The Mayo Clinic explains: “PTSD is a mental health condition that’s triggered by a terrifying event—either experiencing it or witnessing it…Many people who go through traumatic events have difficulty adjusting and coping for a while, but they don’t have PTSD.” However, if a person’s symptoms worsen or last six months to a year, then they very well may have PTSD and should seek professional support.
PTSD typically strikes several months after an event and has terrible repercussions like sleep problems, anxiety, rage, and many other physical manifestations. Suffering from PTSD can be quite frightening and it often feels like psychological torture. Unfortunately, many individuals are too embarrassed to discuss it with anyone—even close friends and family.
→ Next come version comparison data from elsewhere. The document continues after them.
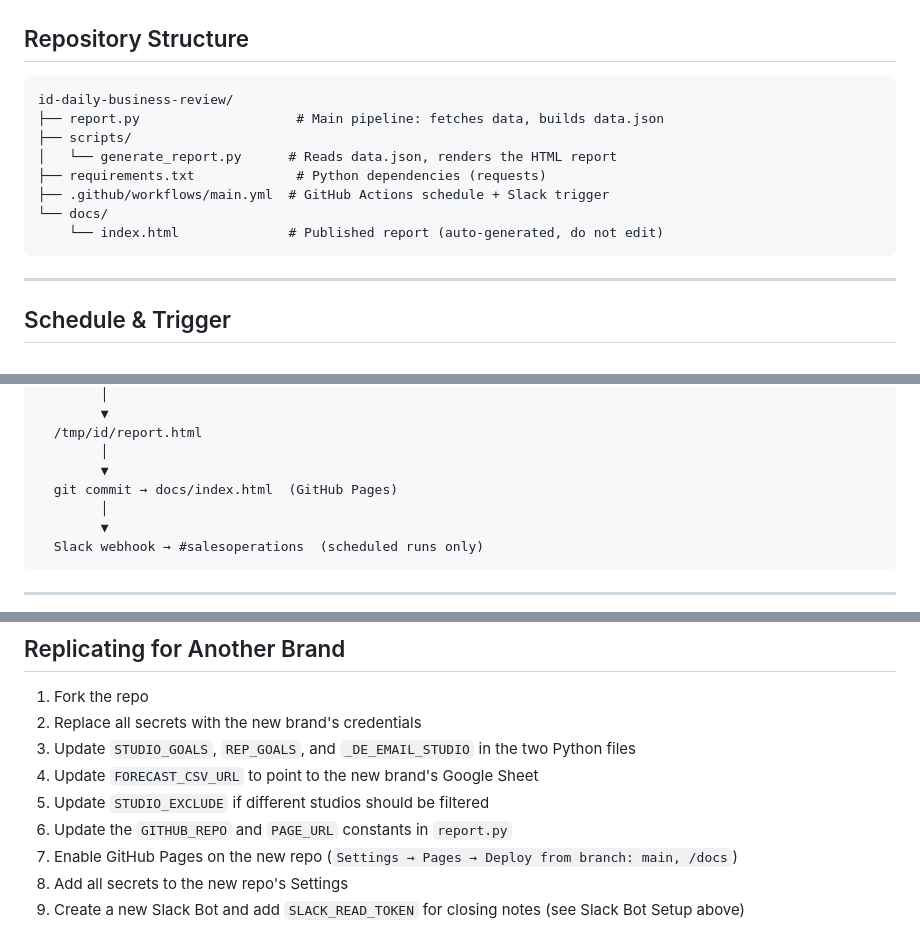
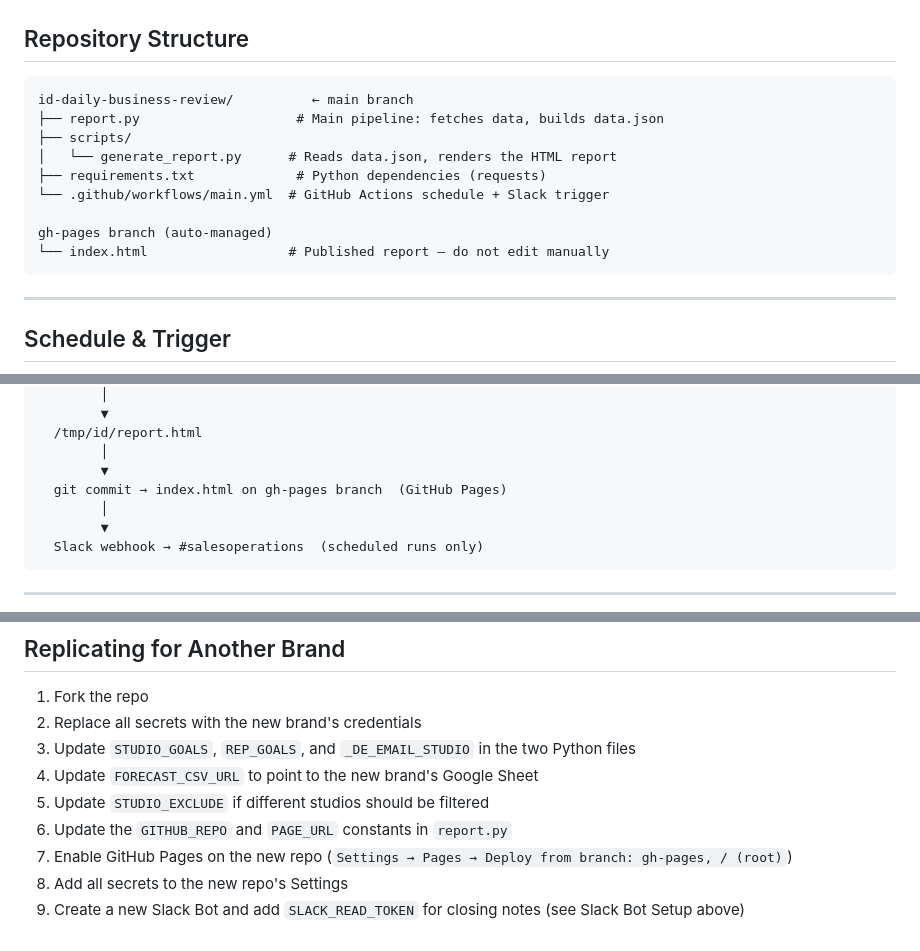
Before and after one commit to maryspreck-star/id-daily-business-review, a Markdown page: REPORT_GUIDE.md, 3 parts joined by grey strips. Rendered like a GitHub page.

Commit message:
Fix REPORT_GUIDE: gh-pages branch, not docs/index.html
Co-Authored-By: Claude Sonnet 4.6 <noreply@anthropic.com>

````diff
--- a/REPORT_GUIDE.md
+++ b/REPORT_GUIDE.md
@@ -19,14 +19,15 @@ Live report: https://maryspreck-star.github.io/id-daily-business-review/
 ## Repository Structure
 
 ```
-id-daily-business-review/
+id-daily-business-review/          ← main branch
 ├── report.py                    # Main pipeline: fetches data, builds data.json
 ├── scripts/
 │   └── generate_report.py      # Reads data.json, renders the HTML report
 ├── requirements.txt             # Python dependencies (requests)
-├── .github/workflows/main.yml  # GitHub Actions schedule + Slack trigger
-└── docs/
-    └── index.html              # Published report (auto-generated, do not edit)
+└── .github/workflows/main.yml  # GitHub Actions schedule + Slack trigger
+
+gh-pages branch (auto-managed)
+└── index.html                  # Published report — do not edit manually
 ```
 
 ---
@@ -291,7 +292,7 @@ scripts/generate_report.py
   /tmp/id/report.html
         │
         ▼
-  git commit → docs/index.html  (GitHub Pages)
+  git commit → index.html on gh-pages branch  (GitHub Pages)
         │
         ▼
   Slack webhook → #salesoperations  (scheduled runs only)
@@ -372,6 +373,6 @@ GitHub secrets (Looker credentials, HubSpot token, Slack tokens) live only in th
 4. Update `FORECAST_CSV_URL` to point to the new brand's Google Sheet
 5. Update `STUDIO_EXCLUDE` if different studios should be filtered
 6. Update the `GITHUB_REPO` and `PAGE_URL` constants in `report.py`
-7. Enable GitHub Pages on the new repo (`Settings → Pages → Deploy from branch: main, /docs`)
+7. Enable GitHub Pages on the new repo (`Settings → Pages → Deploy from branch: gh-pages, / (root)`)
 8. Add all secrets to the new repo's Settings
 9. Create a new Slack Bot and add `SLACK_READ_TOKEN` for closing notes (see Slack Bot Setup above)
````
[Related article: Silent Suffering: Warning Signs and Steps to Prevent Suicide]
If you suspect someone is suffering from PTSD, let him or her know that you care. Help the person to find a professional therapist, one who is trained specifically in combat-related PTSD and anxiety disorders. There are many great practitioners in the mental health field with many resources to address PTSD. Sometimes, those suffering just need a guiding light to a professional. Friends and family can be that light, but must be supportive and positive without including any judgment when talking to the person who is suffering.
[Related article: Critical Incident Stress Management Interventions Help Heal First Responders]
Public safety professionals must realize that they are only human and there will be scenes and calls that are too graphic to forget and may have a deep impact on them. Instead of allowing these situations to haunt one’s psyche and impact one’s life, seek support from a mental health professional—it is a sign of strength to ask for help.